Azure Striker Gunvolt is not a Mega Man game, and I mean that in the best way. While it clearly takes inspiration from the series – a blue guy gets weapons from wacky, colorful bosses – developer Inti Creates built on that foundation to create something more flexible, with more room for individual expression and variation on the part of the player.
In that way, it reminds me more of Runner2: Future Legend of Rhythm Alien… a game I needed an excuse to write about anyway!
Runner2 maintained the basic gameplay of its predecessor: jump, slide, kick, and block to the beat while automatically running through deadly gauntlets. The sequel improved upon its predecessor by adding more moves, along with totally optional branching paths, hidden items, and analog-controlled bonus loops. You can simply complete a stage – something that requires a total lack of mistakes. Or you can collect all the gold. You could get full scores on all the bonuses; you can even “dance” during free moments to boost your score a lot more. There are many different levels of perfection to achieve, starting with simple survival.

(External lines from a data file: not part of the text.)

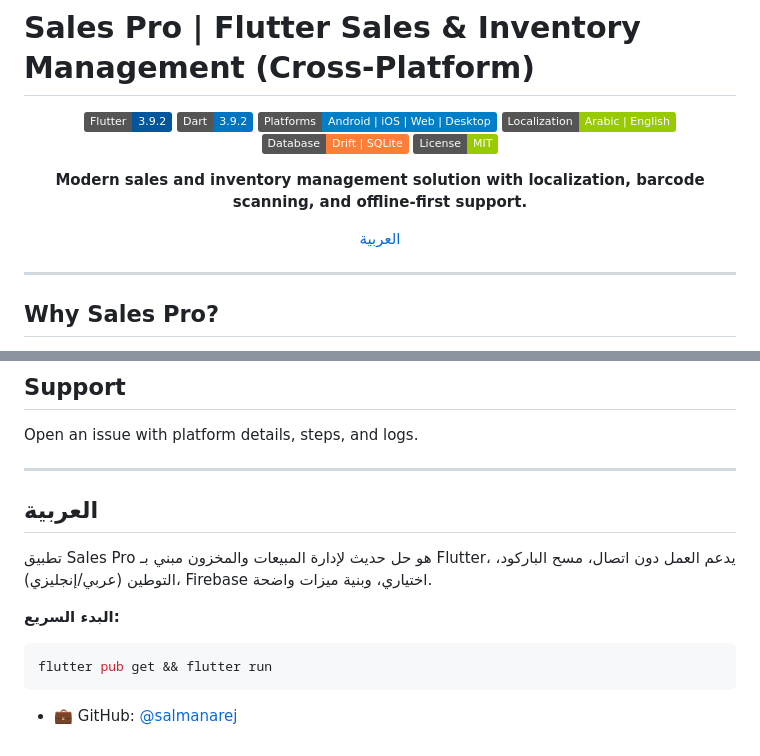
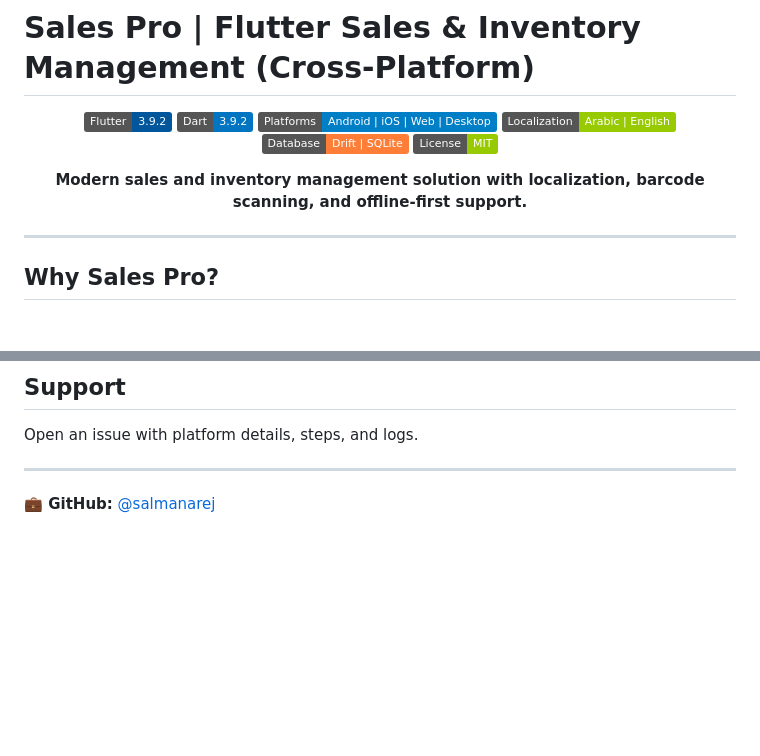
Before and after one commit to salmanarej/Sales-Pro, a Markdown page: README.md, 2 parts joined by grey strips. Rendered like a GitHub page; badges without logos; blank space fills up the shorter version.

Commit message:
Update README to English only

````diff
--- a/README.md
+++ b/README.md
@@ -15,8 +15,6 @@
 ![License](https://img.shields.io/badge/License-MIT-green.svg)
 
 **Modern sales and inventory management solution with localization, barcode scanning, and offline-first support.**
-
-[العربية](#arabic)
 
 </div>
 
@@ -99,11 +97,4 @@ Open an issue with platform details, steps, and logs.
 
 ---
 
-## العربية
-تطبيق Sales Pro هو حل حديث لإدارة المبيعات والمخزون مبني بـ Flutter، يدعم العمل دون اتصال، مسح الباركود، التوطين (عربي/إنجليزي)، Firebase اختياري، وبنية ميزات واضحة.
-
-**البدء السريع:**
-```bash
-flutter pub get && flutter run
-```
-- 💼 GitHub: [@salmanarej](https://github.com/salmanarej/Sales-Pro)
+**💼 GitHub:** [@salmanarej](https://github.com/salmanarej/Sales-Pro)
````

Developer Gaijin Games (now Choice Provisions) kept the gameplay tight and simple, but added multiple avenues for expert players to vary the experience and develop additional mastery. It had a nice side effect of encouraging replays and extending the life of the game.
Gunvolt features the same kind of dynamic, player-controlled difficulty. If you want to simply brute force your way through the levels, it’s not overwhelmingly hard to do so. It’s a lot easier than Mega Man on that level, that’s for sure. The platforming isn’t as extreme, and your shots essentially auto-target – you fire your gun to target enemies, then drain their health with an electric field that arcs to their location. Keeping your field charged is an interesting wrinkle, but rarely a life-or-death challenge. Well, technically. If you still have power, you can auto-dodge attacks (at the expense of some of that power) so I guess it may actually be the difference between life or death. But what I mean is that managing that power isn’t as tense as you might expect, outside of boss fights.
But those systems open up options for virtuoso play. You can play carefully and set up your shots from a safe location, but it’s more fun to dash through the levels at top speed and/or build up impressive combos once you’re comfortable enough. And then you can take on totally optional challenges – complete this stage in this time, etc. – to further test yourself. You can retry levels with new equipment, including the different guns earned from bosses, which vary the number of enemies you can lock on to and the way shots behave.
I like these kinds of systems, because they allow the player to find a difficulty level that suits their expertise and their style of play, without having to make the explicit decision to choose “easy” or “hard.” It’s the same game, but open to different approaches. And, like Runner2, it offers different ways to consider any performance “perfect.” That’s the kind of challenge that makes me want to return to a game.
BUY Nintendo 2DS & 3DS/XL, upcoming games